++++ Given records ++++

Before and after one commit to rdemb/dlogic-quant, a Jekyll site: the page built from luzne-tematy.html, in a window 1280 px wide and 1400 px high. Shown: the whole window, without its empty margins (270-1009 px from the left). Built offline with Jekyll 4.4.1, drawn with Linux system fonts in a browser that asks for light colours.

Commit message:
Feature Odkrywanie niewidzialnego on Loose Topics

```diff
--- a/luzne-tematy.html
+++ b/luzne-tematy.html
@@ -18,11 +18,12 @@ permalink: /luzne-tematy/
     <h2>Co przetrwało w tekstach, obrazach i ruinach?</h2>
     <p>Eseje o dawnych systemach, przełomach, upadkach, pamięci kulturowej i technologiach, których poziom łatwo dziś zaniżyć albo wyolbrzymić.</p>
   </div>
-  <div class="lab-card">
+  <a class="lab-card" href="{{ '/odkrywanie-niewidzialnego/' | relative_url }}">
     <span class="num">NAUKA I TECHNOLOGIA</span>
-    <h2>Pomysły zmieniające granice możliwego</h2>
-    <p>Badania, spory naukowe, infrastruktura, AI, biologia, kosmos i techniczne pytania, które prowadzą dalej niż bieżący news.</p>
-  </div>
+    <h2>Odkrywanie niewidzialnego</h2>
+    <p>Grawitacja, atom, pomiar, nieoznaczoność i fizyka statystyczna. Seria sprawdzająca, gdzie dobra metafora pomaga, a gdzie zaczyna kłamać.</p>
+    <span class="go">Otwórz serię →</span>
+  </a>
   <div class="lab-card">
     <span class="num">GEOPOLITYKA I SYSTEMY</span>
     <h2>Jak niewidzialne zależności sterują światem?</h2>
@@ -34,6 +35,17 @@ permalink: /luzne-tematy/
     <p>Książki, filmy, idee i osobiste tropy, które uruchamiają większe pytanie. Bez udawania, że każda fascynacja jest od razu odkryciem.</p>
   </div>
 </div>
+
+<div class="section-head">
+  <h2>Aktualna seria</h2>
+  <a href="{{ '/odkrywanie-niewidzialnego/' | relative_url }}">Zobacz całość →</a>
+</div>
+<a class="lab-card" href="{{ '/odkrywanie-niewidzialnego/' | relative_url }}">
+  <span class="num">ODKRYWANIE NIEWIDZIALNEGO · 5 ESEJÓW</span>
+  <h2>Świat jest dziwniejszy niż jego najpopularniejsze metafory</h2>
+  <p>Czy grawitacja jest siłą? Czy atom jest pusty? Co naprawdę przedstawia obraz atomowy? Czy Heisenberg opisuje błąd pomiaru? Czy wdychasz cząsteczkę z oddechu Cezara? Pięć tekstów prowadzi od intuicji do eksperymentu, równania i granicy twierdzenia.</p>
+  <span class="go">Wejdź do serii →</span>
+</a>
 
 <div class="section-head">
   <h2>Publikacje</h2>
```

++++

Task item> The word "section" may occur in lines of the records. Report how many such lines there are, giving only the number.

Exercise response> 2